Another saxophonist, Bernell Jones II, played with Mr Pritchard every day last summer. “I’m from Memphis, so I’m into heavy soul and R&B, so we really have a connection,” he said. “He’s in his 60s and I’m 23, but we’re kind of best friends,” he continued. “Sam has always had an entrepreneurial mindset and a knack for finding the best little places to play and gather crowds. It’s one that has managed to make this a full-time job for both of us.”

The fans are between 3 and 80 years old. Bill Murray stopped by last summer. “I said to him, ‘You owe me $20.'” According to Mr. Pritchard, a few years ago he was making a delivery and saw Mr. Murray waiting in a parking lot to pick up his car. Mr. Pritchard bet the actor $20 it would take him over 20 minutes to get his vehicle. “When I stopped by after delivery 30 minutes later, he was still there waiting.”

That day he told the story to Mr. Murray, who smiled, said he thought he remembered the exchange, and placed a $20 bill in the tip jar.

Another time, Senator Chuck Schumer, Democrat of New York and Majority Leader, stopped in Union Square to listen. “I told him we needed to have a serious gun control conversation, specifically this AR-15.”

Rather than forcing him to pack up and leave, police often stay nearby to enjoy the music, said Mr Pritchard, who added that he has befriended many of those who patrol his regular spots.

Recently Mr. Pritchard has started performing at weddings, corporate events and clubs. This month he will begin a 10-day residency at the Sound View Hotel in Greenport on the far end of Long Island. In a good week, the Sammy Buttons Experience can bring in four-digit sums. This year he plans to invest some of that into recording his original music and launching a line of merch.
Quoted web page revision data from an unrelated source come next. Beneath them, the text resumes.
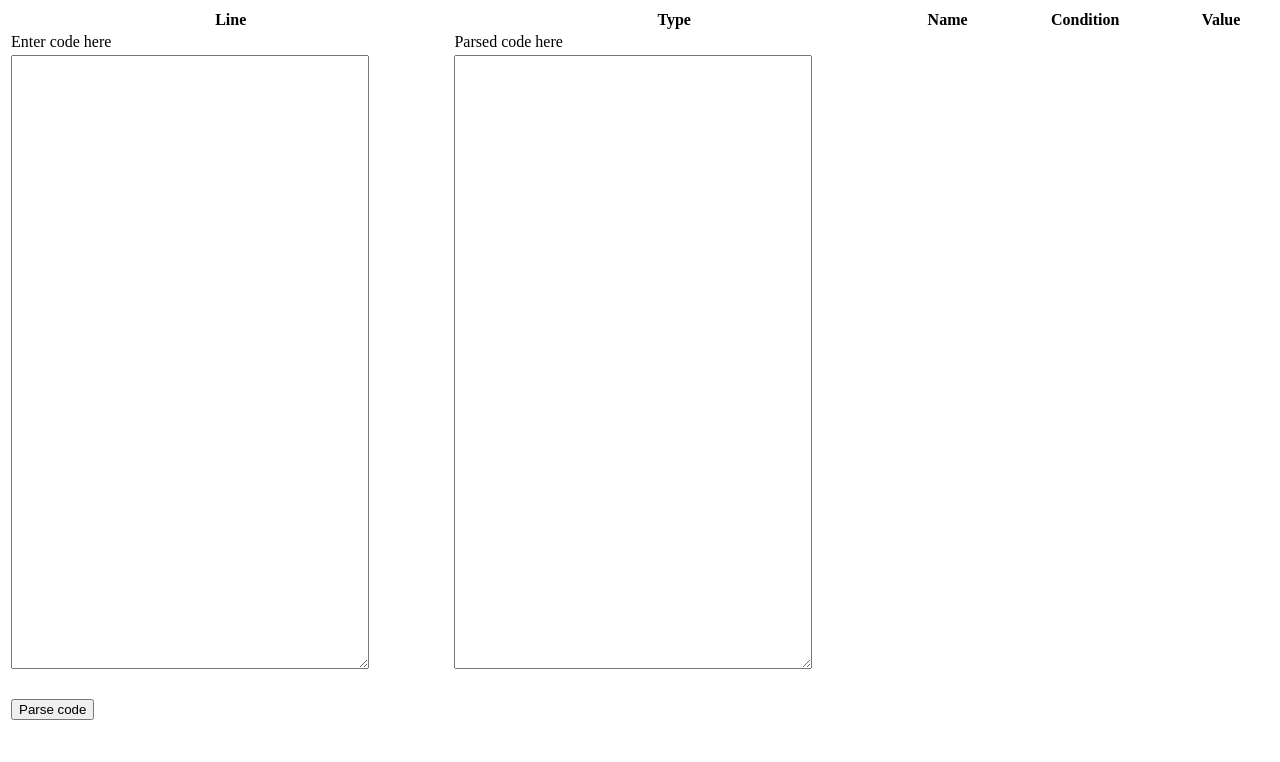
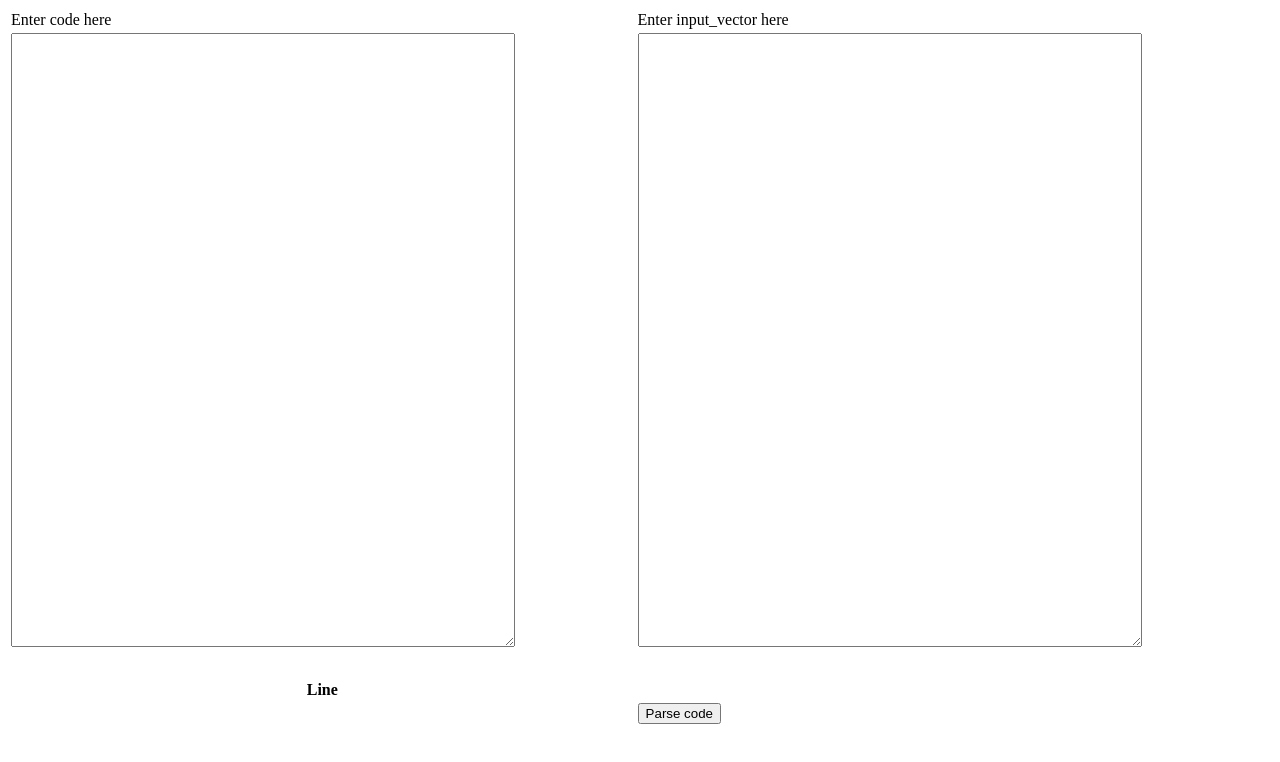
Before and after one commit to aguraviv/aguraviv-sqe-workshop-2018-exercise-2, a website built with webpack: page index.html in a window 1280 px wide. Built offline with nearby package versions, Linux system fonts and the light colour scheme.

Commit message:
Update index.html

```diff
--- a/index.html
+++ b/index.html
@@ -30,8 +30,11 @@
                 </td>
                 <td>
                     <div>
-                        <label>Parsed code here</label>
+                        <label>Enter input_vector here</label>
                     </div>
+                </td>
+                <td>
+
                 </td>
             </tr>
             <tr>
@@ -42,21 +45,27 @@
                 </td>
                 <td>
                     <div class="textAreaWrapper">
-                        <textarea id="parsedCode" title="Parse code"></textarea>
+                        <textarea id="input_vector" title="Enter input_vector_here"></textarea>
                     </div>
                 </td>
+                <td>
+                    <div>
+                        <tbody id="needtochange" title="return"></tbody>
+                    </div>
+                </td>
+
+
+
             </tr>
             <tr>
                 <td>
                     <div>
-                        <button id="codeSubmissionButton">Parse code</button>
                         <thead>
+
+                            </thead>
+                            <thead>
                                 <tr>
                                     <th> Line </th>
-                                    <th> Type </th>
-                                    <th> Name </th>
-                                    <th> Condition </th>
-                                    <th> Value </th>
                                 </tr>
                             </thead>
                             <tbody id = "table_data"></tbody>
@@ -65,6 +74,10 @@
                 </td>
                 <td>
                 </td>
+                <td>
+                        <button id="codeSubmissionButton">Parse code</button>
+
+                </td>
             </tr>
         </table>
 
```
“As awful as Covid-19 has been for so many of us, I know it’s pushed me to do what I’ve always wanted to do, entertain people with soulful music that spreads joy,” Mr Pritchard said . “If I’ve played a small role in helping New Yorkers recover from the tragedy that Covid has brought, it’s all worth it.”

Sal Cataldi is a writer, musician, and former public relations executive based in Saugerties, NY

Leave a Comment